** TASK MATERIAL follows **

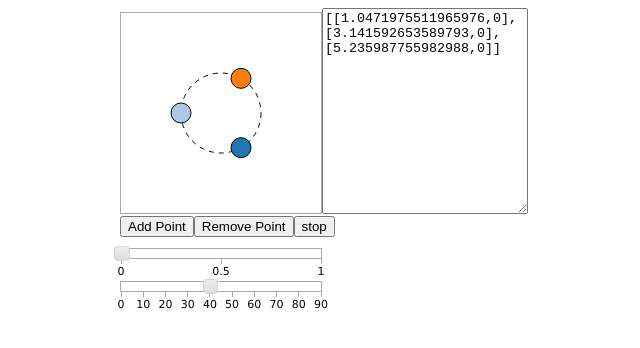
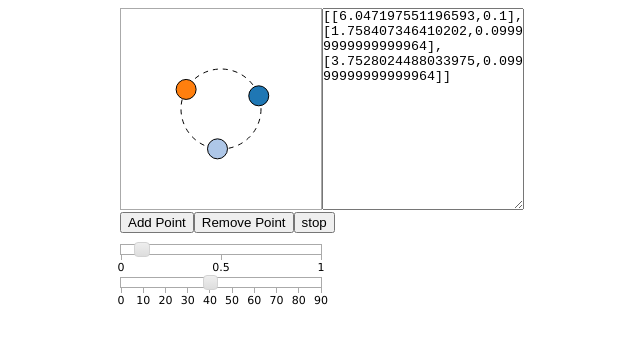
Before and after one commit to jeffawang/rotating-circles, a plain HTML site: page index.html in a window 1280 px wide. Shown: the whole page, without its empty margins (40-680 px from the left). Drawn offline with Linux system fonts and the light colour scheme.

Commit message:
remove a bit of cruft

```diff
--- a/index.html
+++ b/index.html
@@ -16,22 +16,21 @@ var color = d3.scale.category20()
 
 var debug = true
 var debugAppend = false
-//var maxSteps = 100
-var maxSteps = 100
 var rotateTimeout
+
 var width = 200
 var height = 200
-
 var dim = { height: height,
             width: width }
 var dimpx = { height: height + "px",
               width: width + "px" }
+
+var interval = 100
 var rotateRadius = 40
 var circleRadius = 10
-var times = 0
-var interval = 100
-var initialSpeed = 0
 var catchupSpeed = 0.5
+
+var initialSpeed = 0.1
 var data = [
     [Math.PI/3,     initialSpeed],
     [0,             initialSpeed],
@@ -78,7 +77,6 @@ function handlePointAddition(d) {
             diff = itarg - d[i][0]
             rateDiff = neighbor[1] - d[i][1]
             d[i][1] = (itarg - d[i][0]) % (Math.PI*2)
-            //console.log(d[2][1])
         }
     }
     return d
--- a/style/main.css
+++ b/style/main.css
@@ -53,3 +53,7 @@ td {
     margin-top: 1em;
     margin-bottom: 2em;
 }
+
+.databox {
+    padding: 0;
+}
```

** End of TASK MATERIAL **

◆ ASSIGNMENT: Report the total of lines above containing the string "height", and write nothing besides it.

◆ WRITTEN ANSWER: 3